>>>

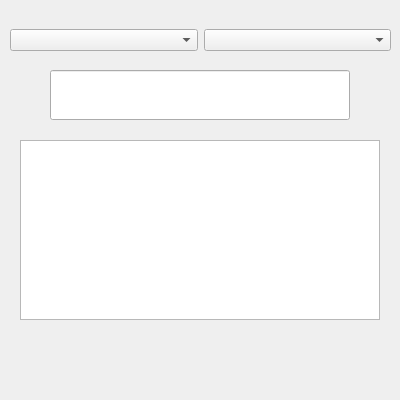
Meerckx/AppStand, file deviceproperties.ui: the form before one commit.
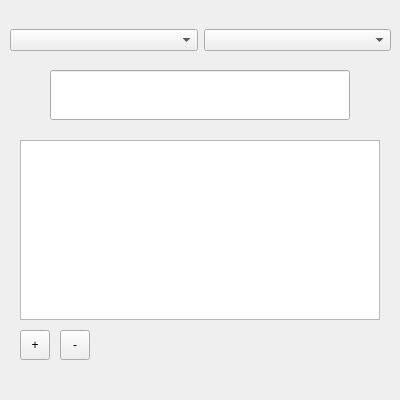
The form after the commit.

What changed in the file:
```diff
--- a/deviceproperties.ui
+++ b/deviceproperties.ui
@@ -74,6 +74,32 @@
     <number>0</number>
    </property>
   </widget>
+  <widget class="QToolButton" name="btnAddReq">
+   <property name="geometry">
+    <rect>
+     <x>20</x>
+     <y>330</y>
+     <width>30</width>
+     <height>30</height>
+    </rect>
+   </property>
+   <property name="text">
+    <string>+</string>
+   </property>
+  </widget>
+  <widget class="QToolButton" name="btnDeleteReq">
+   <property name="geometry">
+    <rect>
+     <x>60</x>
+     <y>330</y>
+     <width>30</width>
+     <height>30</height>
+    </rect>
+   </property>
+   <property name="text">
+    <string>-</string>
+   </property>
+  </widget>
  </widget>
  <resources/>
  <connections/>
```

<<<
>>>

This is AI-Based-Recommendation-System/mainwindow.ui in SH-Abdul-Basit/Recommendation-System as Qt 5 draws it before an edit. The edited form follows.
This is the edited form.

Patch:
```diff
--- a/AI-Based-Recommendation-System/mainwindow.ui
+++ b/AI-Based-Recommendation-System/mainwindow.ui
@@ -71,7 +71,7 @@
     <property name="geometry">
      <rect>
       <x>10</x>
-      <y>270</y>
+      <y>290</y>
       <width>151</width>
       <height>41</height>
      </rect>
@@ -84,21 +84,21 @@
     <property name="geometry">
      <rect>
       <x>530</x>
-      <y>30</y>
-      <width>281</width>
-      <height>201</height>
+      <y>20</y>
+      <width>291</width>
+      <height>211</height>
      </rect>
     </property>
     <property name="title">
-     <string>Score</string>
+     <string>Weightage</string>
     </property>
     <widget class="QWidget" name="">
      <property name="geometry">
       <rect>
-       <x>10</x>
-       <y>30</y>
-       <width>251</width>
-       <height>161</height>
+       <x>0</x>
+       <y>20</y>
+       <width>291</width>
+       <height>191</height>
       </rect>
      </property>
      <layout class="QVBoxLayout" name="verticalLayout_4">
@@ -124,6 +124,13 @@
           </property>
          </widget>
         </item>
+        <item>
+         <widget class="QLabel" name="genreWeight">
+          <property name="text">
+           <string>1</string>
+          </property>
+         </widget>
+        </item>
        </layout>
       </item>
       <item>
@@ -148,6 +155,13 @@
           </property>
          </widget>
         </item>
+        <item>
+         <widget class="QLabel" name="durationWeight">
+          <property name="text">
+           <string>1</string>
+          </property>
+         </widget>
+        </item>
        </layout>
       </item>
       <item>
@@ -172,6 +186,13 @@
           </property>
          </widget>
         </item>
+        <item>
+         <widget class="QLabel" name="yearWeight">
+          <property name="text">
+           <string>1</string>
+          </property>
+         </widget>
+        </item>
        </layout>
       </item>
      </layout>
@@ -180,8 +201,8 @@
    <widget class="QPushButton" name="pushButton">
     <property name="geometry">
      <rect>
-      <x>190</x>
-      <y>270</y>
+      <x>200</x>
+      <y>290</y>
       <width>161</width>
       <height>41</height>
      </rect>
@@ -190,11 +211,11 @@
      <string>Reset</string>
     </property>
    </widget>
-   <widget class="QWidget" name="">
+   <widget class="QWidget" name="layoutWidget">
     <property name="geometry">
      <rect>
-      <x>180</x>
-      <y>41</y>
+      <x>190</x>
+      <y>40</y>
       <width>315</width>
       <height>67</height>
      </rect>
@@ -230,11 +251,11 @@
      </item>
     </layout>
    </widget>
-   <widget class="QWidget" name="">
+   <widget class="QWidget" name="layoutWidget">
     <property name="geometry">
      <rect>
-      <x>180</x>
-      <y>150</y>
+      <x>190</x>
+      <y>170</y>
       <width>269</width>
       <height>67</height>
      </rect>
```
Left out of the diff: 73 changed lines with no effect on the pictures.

<<<

## Assigned task
Find how many lines in the listing hold "Based", and reply with that number only.

## Task answer
3